Dean Steiner will co-chair a new working group to study campus names and iconography. The Campus Iconography Group will engage in broad outreach across the University and advise Penn leadership on further steps to “ensure that the placement and presence of statues and other prominent iconography better reflects our achievements and aspirations to increase the diversity of the Penn community.”
Housing affordability is a growing issue for Pennsylvanians, and renters, low-income households and minorities are disproportionately burdened by housing costs, according to a study shared online today by the Pennsylvania Housing Finance Agency. The Pennsylvania Comprehensive Housing Study, as it’s called, was co-authored by Vincent Reina, assistant professor of city and regional planning and faculty director of the Housing Initiative at Penn (HIP), HIP Director Claudia AIken, and city and regional planning students Jane Christen and Jason Schunkewitz, in collaboration with the Pennsylvania Housing Finance Agency.
As faculty across the Weitzman School have adapted their courses for webcams and computer screens this semester, they’ve found new ways to connect with students and make assignments meaningful.
In Designing the Megaregion: Meeting Urban Challenges at a New Scale (Island Press, 2020), Jonathan Barnett, retired professor of practice in the Department of City and Regional Planning, describes how to redesign megaregional growth using mostly private investment, without having to wait for massive government funding or new governmental structures.
Two teams of Penn students received honorable mentions in the highly competitive 2020 Urban Land Institute’s (ULI) Hines Student Competition.
Having played a key role in Philadelphia's first citywide housing plan, the assistant professor of city and regional planning is working to understand frictions and discrimination in the L.A. housing marketing and elsewhere.
Following a successful fundraising campaign, this summer, over 80 students and 30 faculty members representing almost every Weitzman program—including architecture, environmental building design, landscape architecture, city planning, urban spatial analytics, fine arts, preservation, and Integrated Product Design—and several labs are working on projects that are led by PennPraxis or led by faculty and supported by PennPraxis.
When spring semester study moved online in mid-March, suddenly Zoom or Blue Jeans or Panopto was as integral to teaching at Weitzman as the mastery of a subject and a commitment to students’ learning.
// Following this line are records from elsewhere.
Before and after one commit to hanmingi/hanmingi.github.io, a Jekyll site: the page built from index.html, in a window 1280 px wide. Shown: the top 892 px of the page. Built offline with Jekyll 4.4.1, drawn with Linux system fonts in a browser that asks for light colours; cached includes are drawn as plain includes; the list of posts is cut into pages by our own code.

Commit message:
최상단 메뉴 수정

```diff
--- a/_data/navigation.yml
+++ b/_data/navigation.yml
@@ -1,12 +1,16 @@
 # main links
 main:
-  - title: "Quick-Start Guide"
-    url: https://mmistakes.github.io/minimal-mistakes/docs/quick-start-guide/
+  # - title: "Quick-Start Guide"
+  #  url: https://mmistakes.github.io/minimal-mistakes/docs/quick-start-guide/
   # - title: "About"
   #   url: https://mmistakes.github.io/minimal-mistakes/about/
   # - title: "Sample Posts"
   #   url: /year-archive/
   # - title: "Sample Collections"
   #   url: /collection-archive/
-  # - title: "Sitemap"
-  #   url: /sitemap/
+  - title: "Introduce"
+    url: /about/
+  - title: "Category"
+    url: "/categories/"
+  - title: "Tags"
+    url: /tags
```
Design Weekly asked six faculty members in the departments of Architecture, Landscape Architecture, City and Regional Planning, Fine Arts, and Historic Preservation talk about adapting their courses for the screen, and the rewards and constraints they found in the process.
Ashley Hahn, a city planning and historic preservation alum who received a new prize from the American Academy in Rome, talks about the experience of public spaces in Italy before and after the coronavirus pandemic.
A team of City and Regional Planning students at Weitzman won the latest datathon organized by the Wharton Customer Analytics (WCA) for Electronic Arts (EA), the entertainment company behind such hit games as FIFA 17 and The Journey.
Lisa Servon, the Kevin and Erica Penn Presidential Professor and Chair of City and Regional Planning at the Weitzman School, has been named research fellow at the Filene Research Institute, where she’ll lead the newly-launched Center of Excellence for Consumer Financial Lives in Transition. The Center will focus on strengthening credit unions’ capacity to adapt to consumers’ changing financial lives and livelihoods as they face new forms of economic struggle and financial fragility.
Over the course of the fall 2019 semester, Weitzman students added their voices to the public discussion on climate change adaptation and infrastructure, as part of an interdisciplinary Landscape Architecture and City and Regional Planning studio called Designing a Green New Deal: The Spatial Politics of Our Response to Climate Change.